As we face up to these immense challenges, we have one huge advantage. Unlike in previous economic crises, we have an ANC Government, which fully shares our concerns and is committed by its manifesto to the same policies, which we have put forward.
The Minister of Economic Development is from our ranks! We must ensure that the mandate of the Ministry remain a place where all government policies are coordinated from. If we succeed against active campaigning by some, then this will be a massive breakthrough for the left.
We call on all South Africans to stand together to weather the economic storm and we call on government to ensure that appropriate changes are advocated at global level to make sure that the deep-seated inequalities and lack of regulation in the global economy are rectified so that the world that emerges from the crisis is one founded on social justice, fair labour standards in all countries, equitable development and decent work for working women and men across the world.

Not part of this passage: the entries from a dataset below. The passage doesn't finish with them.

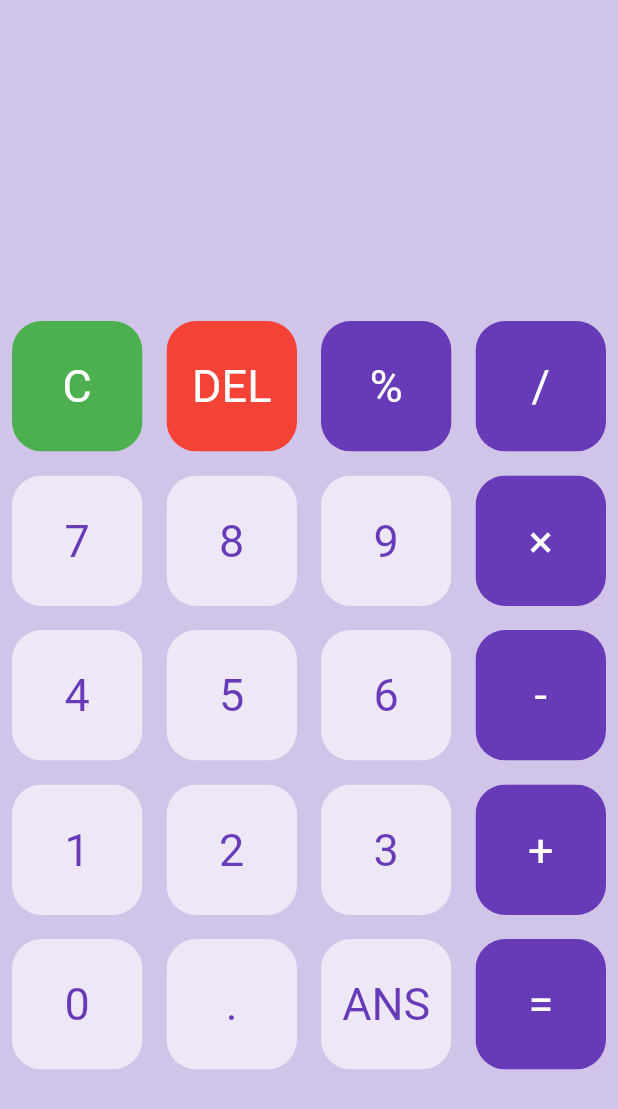
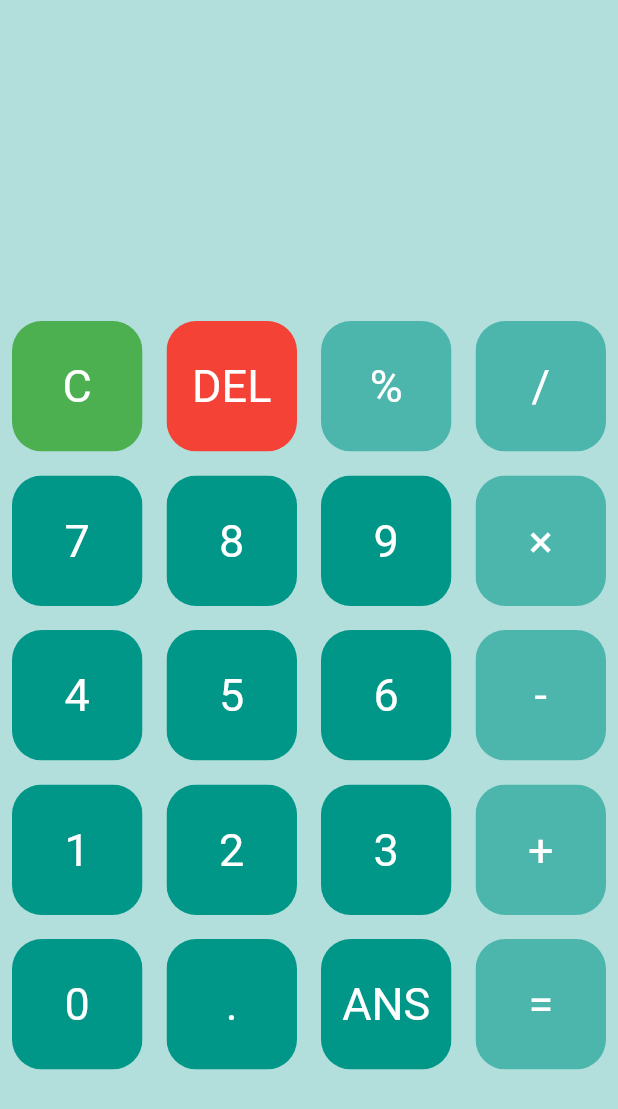
Before and after one commit to kinfe19/Kinfe---Calculator, a Flutter app: the screen it shows after launch, on a phone screen of 412 x 824 dp. Shown: the top 1109 px of the screen. Run offline on Flutter 3.47's test engine with Material 2 defaults, Android fonts, the phone set to English and light mode, and no system bars; our stand-ins replace math_expressions.

Commit message:
Updated the color theme, working on multiple themes (which the user can choose from)

```diff
--- a/lib/main.dart
+++ b/lib/main.dart
@@ -23,7 +23,7 @@ class HomePage extends StatefulWidget {
 }
 
 class _HomePageState extends State<HomePage> {
-  final myTextStyle = TextStyle(fontSize: 30, color: Colors.deepPurple[900]);
+  final myTextStyle = TextStyle(fontSize: 30, color: Colors.teal[300]);
 
   final List<String> buttons = [
     'C',
@@ -51,7 +51,7 @@ class _HomePageState extends State<HomePage> {
   @override
   Widget build(BuildContext context) {
     return Scaffold(
-      backgroundColor: Colors.deepPurple[100],
+      backgroundColor: Colors.teal[100],
       body: Column(
         children: <Widget>[
           Expanded(
@@ -67,14 +67,14 @@ class _HomePageState extends State<HomePage> {
                     alignment: Alignment.centerLeft,
                     child: Text(userQuestion,
                         style:
-                            TextStyle(fontSize: 30, color: Colors.deepPurple)),
+                            TextStyle(fontSize: 30, color: Colors.teal[900])),
                   ),
                   Container(
                     padding: EdgeInsets.all(20),
                     alignment: Alignment.centerRight,
                     child: Text(
                       userAnswer,
-                      style: TextStyle(fontSize: 30, color: Colors.deepPurple),
+                      style: TextStyle(fontSize: 30, color: Colors.teal[900]),
                     ),
                   )
                 ],
@@ -129,7 +129,7 @@ class _HomePageState extends State<HomePage> {
                           });
                         },
                         buttonText: buttons[index],
-                        color: Colors.deepPurple,
+                        color: Colors.teal[300],
                         textColor: Colors.white,
                       );
                     }
@@ -153,12 +153,9 @@ class _HomePageState extends State<HomePage> {
                           },
                           buttonText: buttons[index],
                           color: isOperator(buttons[index])
-                            ? Colors.deepPurple
-                            : Colors.deepPurple[50],
-                        textColor: isOperator(buttons[index])
-                            ? Colors.white
-                            : Colors.deepPurple,
-                      );
+                              ? Colors.teal[300]
+                              : Colors.teal,
+                          textColor: Colors.white);
                     }
                   }),
             ),
```
Lines whose indentation alone changed are shown as unchanged.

The elections and the post election processes have also demonstrated the alliance’s resilience. The Alliance has never been this strong! We are enjoying a spell of unity, cohesion and high degrees of common purpose. The challenge is how we will keep this unity strong in the light of the challenges ahead.
But unless we remain vigilant and strong and walk through the doors we have opened, all the victories and gains will be picked from the floor by others.
The biggest mistake we could make is to sit back and leave government alone to solve the problems. COSATU, and the NUM, must work side-by-side with our ministers and make sure they keep on track. We must continue being the conscience of our democracy and spokesperson of the downtrodden. We need to provide leadership not only to our members – but also to the people as a whole.
To do this we have to get our own house in order. The 2015 Plan enjoins us to recruit more members, improve service to members, strengthening our workplace struggles and sharpen our weapons to engage with workplace transformation.
We have not driven the recruitment campaign, as we should have done. The OD was not driven uniformly. Whilst some unions have consistently looked at how they improve their systems a number has done very little. Service to members has not tremendously improved.
Too many workers complain about the inability of some of our shop stewards, organisers and union structures to defend them. The current wildcat strike involving public sector doctors is the warning that workers can leave the unions behind and steam ahead in the processes to find new champions to advance their interests.
At the same time we must keep the ANC united, vibrant and strong. The damage to its unity and cohesion is testified by the existence of COPE.
Now that the elections are over we must deal with both organisational and political problems we have identified. The ANC has to challenge the crisis in the Western Cape and help unite that province. Solving other problems elsewhere in particular in the North West cannot be postponed.
We must confront some of the underlying problems that compound these problems. The biggest is the new culture that has taken over a significant number of our leaders and cadres – crass materialism – this big rush to be rich through whatever means possible, highlighted recently by the R1 million Mercedes offered to, but thankfully rejected by, Transport Minister Sbu Ndebele.
The origin of this culture lies in the system of capitalism itself, the biggest corruptor of human kind. It manifests itself in the use of patronage, abuse of state power and institutions, corruption, factionalism, backstabbing, personal hatred of comrades by others. This tradition is not limited to the ANC. It exists in COSATU and elsewhere. We must confront it before it consumes our organisations and leaves them a shadow of their former selves. If we fail, so will our revolution move off the rails.
I wish you a very successful Congress and many years of growth and success.